    In the context of Psalm 119:33-40, we wish to study the importance of "whole heart" service to God. From this scripture, consider these four qualities which result from giving one's whole heart to God.


    "Teach me, O Lord, the way of Your statutes, and I shall keep it to the end" (33). Starting a race is one thing, crossing the finish line is something different. If we are to keep on running the Christian race, it will be because we have our whole heart in it: "...let us run with endurance the race that is set before us" (Heb. 12:1). We must stay focused on the reward we are striving for: " in such a way that you may obtain it. And everyone who competes for the prize is temperate in all things.
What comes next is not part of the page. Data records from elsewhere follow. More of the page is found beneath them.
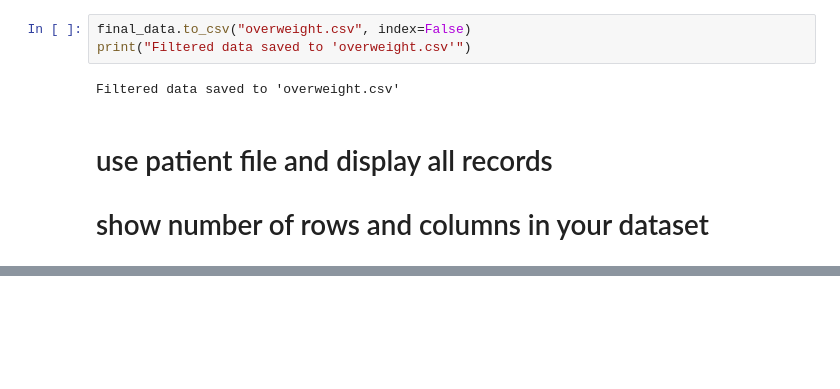
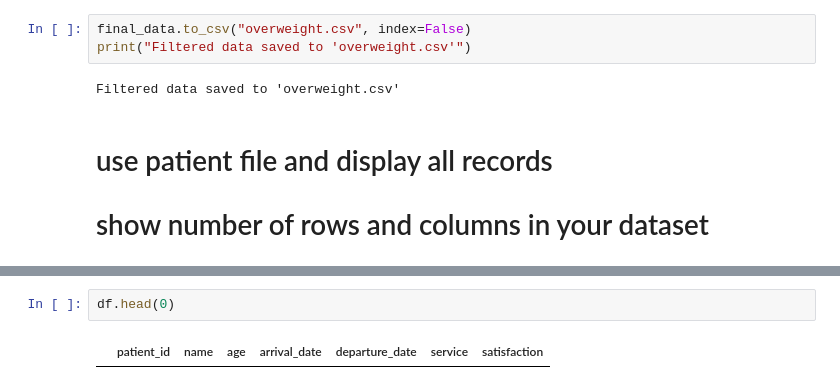
Before and after one commit to vivianaedora-hue/aimltraining, a Jupyter notebook: Day 10/DataHandling.ipynb, the cells around one changed output, grey strips where cells are left out. Saved outputs shown, nothing was run; the diff lists cells and outputs as text; blank space fills up the shorter version.

```diff
--- a/Day 10/DataHandling.ipynb
+++ b/Day 10/DataHandling.ipynb
@@ -231,0 +272,4 @@ Filtered data saved to 'overweight.csv'
+# %%
+df.head(0)
+# %% [output]
+|  | patient_id | name | age | arrival_date | departure_date | service | satisfaction |
```
Also changed, not shown: parts of 7 cells of this notebook, 1 other file.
Now they do it to obtain a perishable crown, but we for an imperishable crown." (1 Cor. 9:24,25). That imperishable reward is the "end of our faith, even the salvation of our souls" - heaven (1 Pet. 1:9).

    Therefore, it is not to physical strength and genetics that this race depends, but full surrender to God. If we are not properly nourished from a steady diet of divine truth (cf. 1 Pet. 2:2), and have not committed to spiritual exercises (1 Tim. 4:7), we will be unfit to finish the Christian race. We are cautioned to "not grow weary while doing good, for in due season we shall reap if we do not lose heart"(Gal. 6:9). In contrast to losing heart, we must develop endurance in our spiritual service. For example, Jesus teaches us that we "always ought to pray and not lose heart" (Luke 18:1). Do you pray as you ought to? Again, the apostle Paul rebukes the Corinthians for their perversion of the Lord's supper and, describing the ill effect it had on them spiritually said, "for this reason many are weak and sick among you, and many sleep" (1 Cor. 11:30). Such neglect of this memorial caused them to lose heart. However, by implication we can see the spiritual benefit of the Lord's Supper when observed properly with the whole heart obeying truth.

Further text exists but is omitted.